=== Material supplied ===
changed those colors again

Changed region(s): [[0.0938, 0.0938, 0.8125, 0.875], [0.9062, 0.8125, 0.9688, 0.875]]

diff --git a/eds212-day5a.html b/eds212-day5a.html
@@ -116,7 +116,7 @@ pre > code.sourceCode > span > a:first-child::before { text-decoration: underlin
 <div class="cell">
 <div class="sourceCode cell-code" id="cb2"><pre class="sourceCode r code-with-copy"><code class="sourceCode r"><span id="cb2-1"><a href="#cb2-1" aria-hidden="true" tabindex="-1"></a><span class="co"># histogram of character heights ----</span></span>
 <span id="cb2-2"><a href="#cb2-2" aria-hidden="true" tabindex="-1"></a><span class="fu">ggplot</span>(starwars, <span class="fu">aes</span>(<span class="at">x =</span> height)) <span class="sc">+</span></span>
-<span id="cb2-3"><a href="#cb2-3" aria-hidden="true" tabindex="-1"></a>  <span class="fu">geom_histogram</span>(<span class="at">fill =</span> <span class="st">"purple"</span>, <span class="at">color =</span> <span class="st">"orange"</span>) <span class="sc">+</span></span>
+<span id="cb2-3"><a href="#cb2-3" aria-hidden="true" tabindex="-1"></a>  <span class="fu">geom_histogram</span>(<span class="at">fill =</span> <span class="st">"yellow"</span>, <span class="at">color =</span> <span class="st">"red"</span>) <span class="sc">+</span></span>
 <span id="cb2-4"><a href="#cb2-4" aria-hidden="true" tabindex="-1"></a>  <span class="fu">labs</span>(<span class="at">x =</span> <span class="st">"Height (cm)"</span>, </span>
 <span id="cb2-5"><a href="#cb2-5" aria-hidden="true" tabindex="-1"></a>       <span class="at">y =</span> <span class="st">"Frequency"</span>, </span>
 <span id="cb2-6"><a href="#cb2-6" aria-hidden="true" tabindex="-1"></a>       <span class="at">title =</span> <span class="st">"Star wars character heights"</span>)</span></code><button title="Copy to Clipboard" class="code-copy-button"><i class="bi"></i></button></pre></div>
===
To do:
Answer with a number only: how many lines above have the word "copy"?

Response:
2